AVONDALE, Ariz. — They popped the champagne in Victory Lane and celebrated as if Jimmie Johnson had just won another championship.
Almost. But not quite there.
Johnson moved inches closer to his record-tying third straight NASCAR title Sunday, trouncing the field at Phoenix International Raceway in the Checker O'Reilly 500 to deliver a near-knockout punch to Carl Edwards' championship hopes.
"I can't tell you how tough the last week has been," Johnson said, one week after he finished 15th — and one lap down — at Texas. "This is what I've worked my whole life for. … A lot of hard work goes into this. … I was going for maximum points, and I got it."
Johnson needs to finish 36th or better — 37th if he leads at least one lap — next week in the finale at Homestead-Miami Speedway to join Cale Yarborough (1976-78) as the only drivers in NASCAR history to win three straight titles.
"He's doing something pretty special," said 2004 champion Kurt Busch, who finished second. "It's just tough to beat."
Johnson came into Phoenix on the ropes — reeling, almost — after the subpar 15th-place finish at Texas allowed Edwards to take a sizable bite out of the points lead.
Johnson rebounded to win the pole at Phoenix but struggled through Saturday's final practice to send his stress-level through the roof.
As Chad Knaus worked late into the night on a new setup and strategy, Johnson harassed him with phone calls that didn't stop until the crew chief ordered the driver to leave him alone.
"The first thing, the garage opens at 8:01, and he calls me right away," Knaus said. "I was like, 'Dude, leave me alone.
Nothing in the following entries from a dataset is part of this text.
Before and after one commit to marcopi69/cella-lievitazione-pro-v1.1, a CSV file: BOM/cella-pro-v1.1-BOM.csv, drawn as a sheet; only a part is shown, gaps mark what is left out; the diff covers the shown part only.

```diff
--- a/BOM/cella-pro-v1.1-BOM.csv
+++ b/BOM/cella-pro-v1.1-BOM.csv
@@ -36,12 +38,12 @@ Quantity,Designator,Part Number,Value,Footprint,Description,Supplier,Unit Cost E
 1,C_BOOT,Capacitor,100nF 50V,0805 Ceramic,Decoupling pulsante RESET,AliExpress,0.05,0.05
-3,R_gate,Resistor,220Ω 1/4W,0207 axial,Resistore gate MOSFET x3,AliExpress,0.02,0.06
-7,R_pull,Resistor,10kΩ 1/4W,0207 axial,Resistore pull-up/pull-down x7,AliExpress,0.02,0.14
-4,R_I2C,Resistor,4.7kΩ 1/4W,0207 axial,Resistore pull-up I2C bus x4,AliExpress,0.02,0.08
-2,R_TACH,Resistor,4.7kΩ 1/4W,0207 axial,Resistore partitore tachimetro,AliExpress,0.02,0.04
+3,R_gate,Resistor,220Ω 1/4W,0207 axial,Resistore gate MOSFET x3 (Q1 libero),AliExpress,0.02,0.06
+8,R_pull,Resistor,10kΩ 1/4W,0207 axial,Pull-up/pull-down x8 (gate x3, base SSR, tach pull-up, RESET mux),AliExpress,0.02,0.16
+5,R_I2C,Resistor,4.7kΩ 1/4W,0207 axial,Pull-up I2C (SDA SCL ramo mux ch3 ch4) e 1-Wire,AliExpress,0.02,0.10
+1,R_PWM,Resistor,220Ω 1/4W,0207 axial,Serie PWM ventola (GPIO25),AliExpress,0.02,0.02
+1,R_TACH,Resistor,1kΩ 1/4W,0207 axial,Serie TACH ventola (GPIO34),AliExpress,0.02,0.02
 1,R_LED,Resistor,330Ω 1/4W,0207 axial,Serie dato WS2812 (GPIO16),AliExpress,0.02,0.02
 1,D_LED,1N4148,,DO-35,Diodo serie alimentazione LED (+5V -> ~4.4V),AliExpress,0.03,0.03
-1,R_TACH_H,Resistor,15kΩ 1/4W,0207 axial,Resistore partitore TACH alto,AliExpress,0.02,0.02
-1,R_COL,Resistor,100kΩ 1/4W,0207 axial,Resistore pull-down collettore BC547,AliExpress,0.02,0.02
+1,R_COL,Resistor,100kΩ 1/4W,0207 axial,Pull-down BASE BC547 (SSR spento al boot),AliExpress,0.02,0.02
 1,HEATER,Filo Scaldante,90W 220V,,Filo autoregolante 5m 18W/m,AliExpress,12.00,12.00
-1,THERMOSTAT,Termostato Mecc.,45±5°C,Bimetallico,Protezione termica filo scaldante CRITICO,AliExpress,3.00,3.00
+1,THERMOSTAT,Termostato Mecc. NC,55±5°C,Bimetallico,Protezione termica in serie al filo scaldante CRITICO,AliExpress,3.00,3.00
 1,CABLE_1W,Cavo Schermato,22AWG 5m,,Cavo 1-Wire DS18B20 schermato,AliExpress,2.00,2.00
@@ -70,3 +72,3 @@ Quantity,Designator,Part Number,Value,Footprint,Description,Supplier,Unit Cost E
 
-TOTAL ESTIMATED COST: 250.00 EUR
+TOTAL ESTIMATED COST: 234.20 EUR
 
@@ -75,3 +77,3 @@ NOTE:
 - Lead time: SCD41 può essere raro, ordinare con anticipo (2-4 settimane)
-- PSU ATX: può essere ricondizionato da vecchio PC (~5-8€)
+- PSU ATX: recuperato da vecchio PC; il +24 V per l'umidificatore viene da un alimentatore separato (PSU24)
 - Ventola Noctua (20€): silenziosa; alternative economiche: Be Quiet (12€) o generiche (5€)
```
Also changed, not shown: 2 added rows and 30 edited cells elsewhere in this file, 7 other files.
I need to go to work.' I told him to go back to sleep, 'you're bothering me.' "
Whatever changes they made worked: Johnson led a race-high 217 of the 313 laps to stretch his lead in the standings from 106 points to an almost insurmountable 141.
"We've got a great points lead," Johnson said. "We'll go down to Homestead and try to wrap this baby up."
The win was his third straight at Phoenix and had Edwards on the edge of conceding after his own fourth-place finish.
"If he would have some terrible luck in Homestead, we still have a chance," Edwards said. "We did the best we could, but it's too big of a spread right now. It's possible. Not probable, but possible."
No, it's not. Not with the way Johnson is running.
Johnson has made a mockery of the Chase for the Championship format, reeling off 14 wins in the 49 races since NASCAR adopted the format in 2004. He contended for the title in 2004 and 2005 only to come up just short both seasons.
He's on the verge of joining Yarborough, David Pearson, Lee Petty and Darrel Waltrip as a three-time champion. Jeff Gordon, his Hendrick Motorsports teammate, has four titles, and Dale Earnhardt and Richard Petty won a NASCAR-record seven.
Johnson has done it in dominating fashion. He has finished in the top 10 in seven Chase races, and his lowest finish was the 15th last week at Texas.
But he still had a sizable lead over Edwards and could have clinched Sunday.
So his throng of friends from his hometown of El Cajon, Calif., made the trip to Phoenix and crowded his pit box to watch him tick off the laps. When he passed Jamie McMurray on a late restart, his friends — which included professional baseball players Brian and Marcus Giles — pumped their fists in celebration.
Johnson started from the pole but gave way to McMurray on the first lap. He didn't take the lead until Lap 81, but he was never challenged from there.
McMurray briefly moved out front again after a round of late pit stops, but Johnson blew past him in Turn 2 of a restart and was hardly challenged again. Kurt Busch made a brief run at him in the closing laps but graciously settled for second and praised Johnson for his skillful late pass.
"I was third and the way that he went high, went low, and he was in the lead before you could snap your fingers," Busch said. "It was unbelievable to watch that type of display, and it's something pretty special."
McMurray was third, followed by Edwards, Denny Hamlin, Dale Earnhardt Jr., Kevin Harvick, Kyle Busch, Jeff Burton and David Ragan.
With the win, cash-strapped General Motors wrapped up its 32nd NASCAR manufacturer's championship.